- [Web document revisions]:
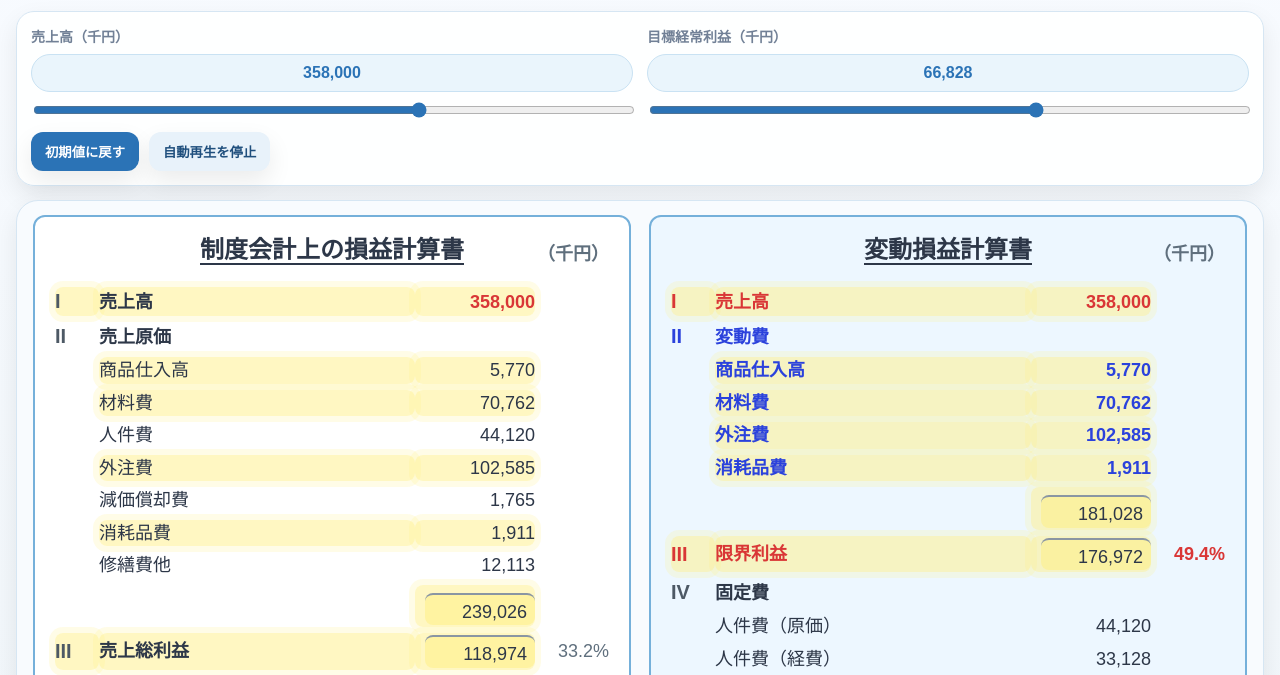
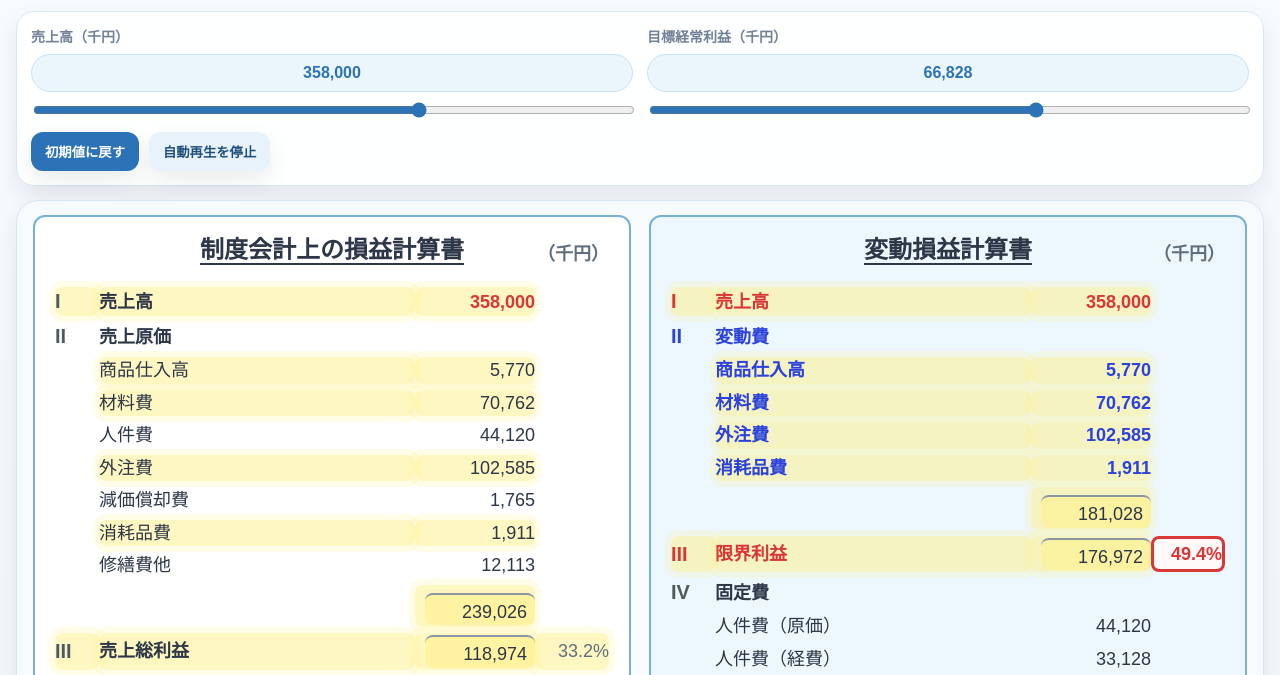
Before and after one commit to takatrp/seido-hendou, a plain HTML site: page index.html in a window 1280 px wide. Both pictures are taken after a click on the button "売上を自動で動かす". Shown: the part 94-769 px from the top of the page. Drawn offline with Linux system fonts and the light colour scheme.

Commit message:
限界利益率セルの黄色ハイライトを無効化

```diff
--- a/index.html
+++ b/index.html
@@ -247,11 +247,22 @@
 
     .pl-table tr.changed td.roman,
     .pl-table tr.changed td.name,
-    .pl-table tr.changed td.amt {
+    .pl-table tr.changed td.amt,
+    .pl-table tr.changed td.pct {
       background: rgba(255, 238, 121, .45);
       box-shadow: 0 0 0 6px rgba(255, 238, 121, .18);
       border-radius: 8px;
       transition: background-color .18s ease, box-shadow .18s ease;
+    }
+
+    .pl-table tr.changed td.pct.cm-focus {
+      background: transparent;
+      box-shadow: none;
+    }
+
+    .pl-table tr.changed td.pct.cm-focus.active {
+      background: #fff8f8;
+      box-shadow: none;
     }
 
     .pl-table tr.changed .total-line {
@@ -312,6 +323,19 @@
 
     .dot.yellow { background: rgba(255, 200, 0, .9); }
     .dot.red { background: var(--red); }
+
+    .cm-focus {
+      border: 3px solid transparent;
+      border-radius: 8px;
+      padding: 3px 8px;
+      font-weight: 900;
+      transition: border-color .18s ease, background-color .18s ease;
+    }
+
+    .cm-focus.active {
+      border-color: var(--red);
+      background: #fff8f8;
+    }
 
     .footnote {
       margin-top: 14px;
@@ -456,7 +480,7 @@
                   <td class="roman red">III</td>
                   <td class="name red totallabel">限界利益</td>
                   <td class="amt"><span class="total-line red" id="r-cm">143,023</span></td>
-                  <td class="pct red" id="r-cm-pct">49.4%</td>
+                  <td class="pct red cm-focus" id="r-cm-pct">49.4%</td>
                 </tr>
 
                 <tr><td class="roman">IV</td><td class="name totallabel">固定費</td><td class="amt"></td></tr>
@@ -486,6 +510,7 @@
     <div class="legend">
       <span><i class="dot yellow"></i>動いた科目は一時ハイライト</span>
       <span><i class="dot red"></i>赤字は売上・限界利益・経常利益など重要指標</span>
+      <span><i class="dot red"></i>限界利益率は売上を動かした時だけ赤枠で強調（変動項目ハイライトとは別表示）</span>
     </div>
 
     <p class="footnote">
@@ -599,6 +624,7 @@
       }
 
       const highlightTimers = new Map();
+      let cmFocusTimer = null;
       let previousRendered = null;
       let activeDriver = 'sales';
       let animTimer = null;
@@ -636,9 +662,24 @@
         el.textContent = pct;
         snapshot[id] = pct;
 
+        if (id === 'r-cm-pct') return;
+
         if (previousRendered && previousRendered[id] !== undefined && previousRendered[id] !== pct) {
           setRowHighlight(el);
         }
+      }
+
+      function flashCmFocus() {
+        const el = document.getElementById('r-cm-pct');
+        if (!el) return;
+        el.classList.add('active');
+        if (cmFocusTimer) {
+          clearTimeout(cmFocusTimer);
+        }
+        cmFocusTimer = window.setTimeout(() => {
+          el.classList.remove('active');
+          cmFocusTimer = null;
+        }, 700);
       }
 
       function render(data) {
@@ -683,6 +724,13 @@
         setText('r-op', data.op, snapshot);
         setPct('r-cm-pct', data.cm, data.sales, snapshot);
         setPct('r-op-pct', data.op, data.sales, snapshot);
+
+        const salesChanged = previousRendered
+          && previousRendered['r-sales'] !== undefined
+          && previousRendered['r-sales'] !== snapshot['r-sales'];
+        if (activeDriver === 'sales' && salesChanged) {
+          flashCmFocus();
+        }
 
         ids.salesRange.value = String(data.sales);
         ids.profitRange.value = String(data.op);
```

- [Assignment]: What is needed is an exact copy of all the data, with no images in it.

- [Task output]:
Before and after one commit to takatrp/seido-hendou, a plain HTML site: page index.html in a window 1280 px wide. Both pictures are taken after a click on the button "売上を自動で動かす". Shown: the part 94-769 px from the top of the page. Drawn offline with Linux system fonts and the light colour scheme.

Commit message:
限界利益率セルの黄色ハイライトを無効化

```diff
--- a/index.html
+++ b/index.html
@@ -247,11 +247,22 @@
 
     .pl-table tr.changed td.roman,
     .pl-table tr.changed td.name,
-    .pl-table tr.changed td.amt {
+    .pl-table tr.changed td.amt,
+    .pl-table tr.changed td.pct {
       background: rgba(255, 238, 121, .45);
       box-shadow: 0 0 0 6px rgba(255, 238, 121, .18);
       border-radius: 8px;
       transition: background-color .18s ease, box-shadow .18s ease;
+    }
+
+    .pl-table tr.changed td.pct.cm-focus {
+      background: transparent;
+      box-shadow: none;
+    }
+
+    .pl-table tr.changed td.pct.cm-focus.active {
+      background: #fff8f8;
+      box-shadow: none;
     }
 
     .pl-table tr.changed .total-line {
@@ -312,6 +323,19 @@
 
     .dot.yellow { background: rgba(255, 200, 0, .9); }
     .dot.red { background: var(--red); }
+
+    .cm-focus {
+      border: 3px solid transparent;
+      border-radius: 8px;
+      padding: 3px 8px;
+      font-weight: 900;
+      transition: border-color .18s ease, background-color .18s ease;
+    }
+
+    .cm-focus.active {
+      border-color: var(--red);
+      background: #fff8f8;
+    }
 
     .footnote {
       margin-top: 14px;
@@ -456,7 +480,7 @@
                   <td class="roman red">III</td>
                   <td class="name red totallabel">限界利益</td>
                   <td class="amt"><span class="total-line red" id="r-cm">143,023</span></td>
-                  <td class="pct red" id="r-cm-pct">49.4%</td>
+                  <td class="pct red cm-focus" id="r-cm-pct">49.4%</td>
                 </tr>
 
                 <tr><td class="roman">IV</td><td class="name totallabel">固定費</td><td class="amt"></td></tr>
@@ -486,6 +510,7 @@
     <div class="legend">
       <span><i class="dot yellow"></i>動いた科目は一時ハイライト</span>
       <span><i class="dot red"></i>赤字は売上・限界利益・経常利益など重要指標</span>
+      <span><i class="dot red"></i>限界利益率は売上を動かした時だけ赤枠で強調（変動項目ハイライトとは別表示）</span>
     </div>
 
     <p class="footnote">
@@ -599,6 +624,7 @@
       }
 
       const highlightTimers = new Map();
+      let cmFocusTimer = null;
       let previousRendered = null;
       let activeDriver = 'sales';
       let animTimer = null;
@@ -636,9 +662,24 @@
         el.textContent = pct;
         snapshot[id] = pct;
 
+        if (id === 'r-cm-pct') return;
+
         if (previousRendered && previousRendered[id] !== undefined && previousRendered[id] !== pct) {
           setRowHighlight(el);
         }
+      }
+
+      function flashCmFocus() {
+        const el = document.getElementById('r-cm-pct');
+        if (!el) return;
+        el.classList.add('active');
+        if (cmFocusTimer) {
+          clearTimeout(cmFocusTimer);
+        }
+        cmFocusTimer = window.setTimeout(() => {
+          el.classList.remove('active');
+          cmFocusTimer = null;
+        }, 700);
       }
 
       function render(data) {
@@ -683,6 +724,13 @@
         setText('r-op', data.op, snapshot);
         setPct('r-cm-pct', data.cm, data.sales, snapshot);
         setPct('r-op-pct', data.op, data.sales, snapshot);
+
+        const salesChanged = previousRendered
+          && previousRendered['r-sales'] !== undefined
+          && previousRendered['r-sales'] !== snapshot['r-sales'];
+        if (activeDriver === 'sales' && salesChanged) {
+          flashCmFocus();
+        }
 
         ids.salesRange.value = String(data.sales);
         ids.profitRange.value = String(data.op);
```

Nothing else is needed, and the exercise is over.